> **Problem details**:
Report each line of the records where "background" occurs.

> **Records provided**:

···

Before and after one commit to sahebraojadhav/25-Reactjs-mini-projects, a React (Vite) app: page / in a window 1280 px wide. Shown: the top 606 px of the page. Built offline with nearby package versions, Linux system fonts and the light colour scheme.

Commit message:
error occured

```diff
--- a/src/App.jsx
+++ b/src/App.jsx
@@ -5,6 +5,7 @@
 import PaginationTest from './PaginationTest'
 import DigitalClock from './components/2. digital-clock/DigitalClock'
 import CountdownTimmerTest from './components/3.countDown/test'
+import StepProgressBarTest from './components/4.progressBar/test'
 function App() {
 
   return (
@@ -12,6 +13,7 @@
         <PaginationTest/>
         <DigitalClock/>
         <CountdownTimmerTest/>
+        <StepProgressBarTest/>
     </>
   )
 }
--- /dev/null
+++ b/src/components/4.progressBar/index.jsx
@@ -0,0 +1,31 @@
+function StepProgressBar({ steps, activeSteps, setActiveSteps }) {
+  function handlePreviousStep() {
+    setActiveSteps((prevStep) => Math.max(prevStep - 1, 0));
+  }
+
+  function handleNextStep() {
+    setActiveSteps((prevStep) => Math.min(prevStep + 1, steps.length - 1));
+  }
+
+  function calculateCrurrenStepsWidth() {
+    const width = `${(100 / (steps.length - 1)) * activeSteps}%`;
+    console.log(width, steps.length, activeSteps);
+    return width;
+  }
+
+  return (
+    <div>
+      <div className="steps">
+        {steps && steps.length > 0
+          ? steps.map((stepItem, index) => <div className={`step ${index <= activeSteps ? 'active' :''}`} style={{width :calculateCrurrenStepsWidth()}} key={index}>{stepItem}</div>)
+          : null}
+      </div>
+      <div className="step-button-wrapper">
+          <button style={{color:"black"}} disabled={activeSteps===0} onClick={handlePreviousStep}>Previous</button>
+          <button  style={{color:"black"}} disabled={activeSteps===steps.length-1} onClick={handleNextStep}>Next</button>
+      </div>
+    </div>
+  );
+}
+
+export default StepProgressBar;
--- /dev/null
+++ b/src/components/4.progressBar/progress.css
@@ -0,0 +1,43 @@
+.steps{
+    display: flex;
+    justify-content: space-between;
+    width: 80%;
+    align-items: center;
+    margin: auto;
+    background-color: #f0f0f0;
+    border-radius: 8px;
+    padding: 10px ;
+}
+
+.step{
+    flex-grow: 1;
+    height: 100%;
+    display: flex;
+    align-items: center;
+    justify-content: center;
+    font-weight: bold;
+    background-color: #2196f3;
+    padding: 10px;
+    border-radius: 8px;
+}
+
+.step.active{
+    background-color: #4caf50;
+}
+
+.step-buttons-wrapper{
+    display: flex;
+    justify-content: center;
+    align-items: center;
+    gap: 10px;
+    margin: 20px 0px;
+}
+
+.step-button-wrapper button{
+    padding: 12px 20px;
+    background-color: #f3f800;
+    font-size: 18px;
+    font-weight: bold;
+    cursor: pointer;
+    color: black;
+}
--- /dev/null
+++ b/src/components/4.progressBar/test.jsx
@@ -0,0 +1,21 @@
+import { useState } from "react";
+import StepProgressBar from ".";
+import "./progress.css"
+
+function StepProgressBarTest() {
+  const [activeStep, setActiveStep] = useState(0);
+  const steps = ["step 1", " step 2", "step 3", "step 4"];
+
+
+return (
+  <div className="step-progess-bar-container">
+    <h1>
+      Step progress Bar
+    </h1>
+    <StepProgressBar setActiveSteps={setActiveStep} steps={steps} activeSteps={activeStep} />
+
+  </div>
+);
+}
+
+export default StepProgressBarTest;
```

···

> **Response area**:
+    background-color: #f0f0f0;
+    background-color: #2196f3;
+    background-color: #4caf50;
+    background-color: #f3f800;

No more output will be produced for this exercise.